My daughters first saw Encanto with the Brownies and Rainbows back in the tail end of 2021, and so this household has been not talking about Bruno (no, no, no) before it was cool.
What we do talk about is the new subscribers here, thanks to OM&HB's prominent place in journalism.co.uk's list of blogs by journalists, for journalists. Hello, welcome aboard — and please do drop me a line to introduce yourself!
For newcomers tl;dr is a weekly-ish dump of links that might be useful to people in audience engagement, engaged journalism or social media roles. It's an eclectic selection of what I think is useful — and some of the links may be weeks old. It just depends on how much time I've had to catch up on my reading.
I hope, as ever, that you find them useful…
- 👩🏻🔬 Some great insights from audience work done by The Atlantic.
- 😮💨 Avoiding community manager burnout. Useful for anyone in an audience-facing role.
- 👷🏼Here’s what it’s like as a publisher’s online safety editor. This feels like a job role more publishers should be exploring.
- 😔 Some rather depressing research into how little audience thinking has actually made its way into newsrooms.
- 👩🏻🔬 Maybe a data-centric approach might help?
- 🤑 Brian Morrissey points out the obvious, but really well: it’s much easier to target wealthy niches than less well-off ones. (I am beginning to think that targeting folks in journalism might have been a strategic error.)

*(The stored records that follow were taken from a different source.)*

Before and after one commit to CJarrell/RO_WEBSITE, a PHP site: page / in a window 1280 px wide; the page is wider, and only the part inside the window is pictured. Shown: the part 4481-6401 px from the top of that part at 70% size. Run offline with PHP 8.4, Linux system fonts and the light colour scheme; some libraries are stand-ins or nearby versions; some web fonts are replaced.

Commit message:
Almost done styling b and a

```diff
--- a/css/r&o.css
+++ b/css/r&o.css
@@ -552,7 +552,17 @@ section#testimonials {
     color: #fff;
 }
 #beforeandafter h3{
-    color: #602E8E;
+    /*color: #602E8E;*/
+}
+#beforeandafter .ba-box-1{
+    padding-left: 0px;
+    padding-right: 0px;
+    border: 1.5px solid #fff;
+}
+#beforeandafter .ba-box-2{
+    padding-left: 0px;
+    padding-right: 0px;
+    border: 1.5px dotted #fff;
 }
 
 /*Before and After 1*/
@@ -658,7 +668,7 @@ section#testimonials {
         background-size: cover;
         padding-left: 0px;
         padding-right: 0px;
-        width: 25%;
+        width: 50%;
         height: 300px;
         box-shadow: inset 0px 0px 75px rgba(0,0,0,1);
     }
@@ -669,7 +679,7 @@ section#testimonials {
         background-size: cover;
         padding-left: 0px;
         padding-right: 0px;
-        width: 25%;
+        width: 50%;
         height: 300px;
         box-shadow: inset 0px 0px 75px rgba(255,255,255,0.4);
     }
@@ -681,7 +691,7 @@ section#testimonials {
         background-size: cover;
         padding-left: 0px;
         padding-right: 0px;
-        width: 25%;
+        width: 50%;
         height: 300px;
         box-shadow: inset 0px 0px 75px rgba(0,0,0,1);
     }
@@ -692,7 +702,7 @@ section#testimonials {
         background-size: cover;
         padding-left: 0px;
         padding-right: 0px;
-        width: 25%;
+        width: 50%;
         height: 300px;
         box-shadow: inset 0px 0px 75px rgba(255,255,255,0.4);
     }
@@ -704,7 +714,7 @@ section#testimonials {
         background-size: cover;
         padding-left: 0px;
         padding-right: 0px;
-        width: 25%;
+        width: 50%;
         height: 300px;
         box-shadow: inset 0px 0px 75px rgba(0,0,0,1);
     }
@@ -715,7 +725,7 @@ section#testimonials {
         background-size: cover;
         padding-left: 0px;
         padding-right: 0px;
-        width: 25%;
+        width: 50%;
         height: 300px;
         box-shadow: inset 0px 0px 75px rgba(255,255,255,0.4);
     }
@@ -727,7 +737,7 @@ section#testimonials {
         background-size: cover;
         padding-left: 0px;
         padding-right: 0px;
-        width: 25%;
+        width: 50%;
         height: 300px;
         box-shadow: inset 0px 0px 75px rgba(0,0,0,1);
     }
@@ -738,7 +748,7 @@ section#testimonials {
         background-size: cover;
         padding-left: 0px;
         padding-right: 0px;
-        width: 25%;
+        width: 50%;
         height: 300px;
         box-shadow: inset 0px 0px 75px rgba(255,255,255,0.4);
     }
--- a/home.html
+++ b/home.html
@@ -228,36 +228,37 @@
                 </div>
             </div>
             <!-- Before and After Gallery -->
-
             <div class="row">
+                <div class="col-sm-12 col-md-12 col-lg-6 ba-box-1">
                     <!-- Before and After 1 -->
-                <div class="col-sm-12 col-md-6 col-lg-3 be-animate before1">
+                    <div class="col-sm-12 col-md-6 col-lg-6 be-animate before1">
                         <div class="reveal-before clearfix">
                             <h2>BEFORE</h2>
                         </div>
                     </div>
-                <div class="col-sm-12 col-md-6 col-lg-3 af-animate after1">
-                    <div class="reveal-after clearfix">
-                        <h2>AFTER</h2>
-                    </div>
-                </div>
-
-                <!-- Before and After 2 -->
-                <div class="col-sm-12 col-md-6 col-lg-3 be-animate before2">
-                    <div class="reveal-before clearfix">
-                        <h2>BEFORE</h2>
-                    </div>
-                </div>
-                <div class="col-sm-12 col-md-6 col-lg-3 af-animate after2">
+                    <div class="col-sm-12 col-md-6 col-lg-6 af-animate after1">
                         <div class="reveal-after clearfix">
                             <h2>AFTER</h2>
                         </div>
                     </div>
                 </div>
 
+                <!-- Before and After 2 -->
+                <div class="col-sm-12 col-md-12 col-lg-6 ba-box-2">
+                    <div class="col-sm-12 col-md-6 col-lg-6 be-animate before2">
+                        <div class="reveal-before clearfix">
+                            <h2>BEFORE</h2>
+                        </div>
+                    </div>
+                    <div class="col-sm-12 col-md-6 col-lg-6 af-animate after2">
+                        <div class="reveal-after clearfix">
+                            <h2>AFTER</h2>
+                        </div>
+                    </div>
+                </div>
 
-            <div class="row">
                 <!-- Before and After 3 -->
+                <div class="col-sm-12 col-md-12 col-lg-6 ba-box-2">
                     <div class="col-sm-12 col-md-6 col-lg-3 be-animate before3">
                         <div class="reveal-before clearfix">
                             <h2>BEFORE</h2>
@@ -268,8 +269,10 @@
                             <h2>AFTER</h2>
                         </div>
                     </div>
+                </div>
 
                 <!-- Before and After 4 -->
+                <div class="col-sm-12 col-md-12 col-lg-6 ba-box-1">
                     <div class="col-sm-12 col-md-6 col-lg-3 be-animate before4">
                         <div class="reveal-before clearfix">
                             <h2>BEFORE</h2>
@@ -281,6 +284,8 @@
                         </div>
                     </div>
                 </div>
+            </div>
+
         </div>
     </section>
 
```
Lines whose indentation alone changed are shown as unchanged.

- 😹 A nice piece of satire about the clichés in use about entrepreneurial journalism.
- 👍🏻 So, it’s nice to see The Markup explicitly trying to reach out to readers outside the niche of the rich…
- 👮NewsGuard — which rates websites by trustworthiness — is profitable, it claims. I must take another look — I remember playing with it when it launched, but haven’t touched it since.
- 🙄 Oh, look, another former Facebook exec is raising concerns about the company.
- 🤪And it appears to be becoming a wasteland of reposted trivial memes.
- ↕️ Instagram now testing cloning TikTok’s vertical scrolling…
- 💰It’s also trialling creator subscriptions in the US.
- 👴🏼 Why BBC News is focusing on Instagram, and not TikTok.
- 🏦 Axios launches Pro newsletters for $599 annually. That’s entirely feasible if you’re targeting either wealthy individuals or, more likely, wealthy companies, who can absorb the cost.
- 📧 A quick guide to what Apple’s email tracking prevention has done to open rates.
- 🦠 Substack is proving a lucrative home for anti-vaxxers.
- 🤭 The above link might explain why Substack felt the need to publish this: Society has a trust problem. More censorship will make it worse.
- 🤫 Weird. Some of Spotify’s big name signings basically never make shows.
- 🪲 Podcasts hosted on Anchor may not play in some podcast apps.
- 🕵🏻♀️ More evidence that podcasts and investigative journalism go very well together — from the UK local press
- 🎞 A handy guide to image sizes for social media from Hootsuite.
- 📌 You should be paying more attention to Pinterest. I’ve been saying this for at least five years.
- 📼 Who can record their Spaces? Anyone can record their spaces!
- 🎙 This is how newsrooms are experimenting with them. Well, US newsrooms, at least.
- 😳 Spaces are attracting the wrong kinds of users…
- ✔️🛑 And freelance journalists have had enough of Twitter according them second class status.
- 🔍 Research into the behaviours of US adults on Twitter. Of note:
the most active 25% of U.S. adults on Twitter by tweet volume produced 97% of all tweets
- ✋🏽 YouTube shuts down most of its original content efforts. Oh, I’d love to know the politics of this. Who thought this was a good idea? What did they think they could achieve that their user content couldn’t? Did someone have ambitions to turn YouTube into Netflix? There’s such a good long-form feature to be written about this.
Five more links I published to demonstrate something to my Audience Strategy students at City.
The Big Read: The Fall of Politics For All
Perhaps it's something about the people who I choose to follow on Twitter, but I laregly missed the Politics For All phenomenon. It was a popular Twitter account that tweeted out politics stories, with a sensational first tweet, and a link to the original story in the second tweet of the short thread.
That was, most likely, to work around Twitter's new habit of down-ranking tweets with links in them, but it led to accusations that the account was basically stealing attention from the reporters who did the work in the first place.
But it was incredibly popular in the interesection of journalism and politics Twitter, in the UK in particular. And then, one day Twitter killed the account. Here's what happened:
Here's the founder of Politics For All's view on what happened:
🤔 If nothing else, this suggests that you don't really need to understand how a network operates to be incredibly successful at farming attention from it.
Until I grace your inboxes again, have fun — and do send me any links you think I should include.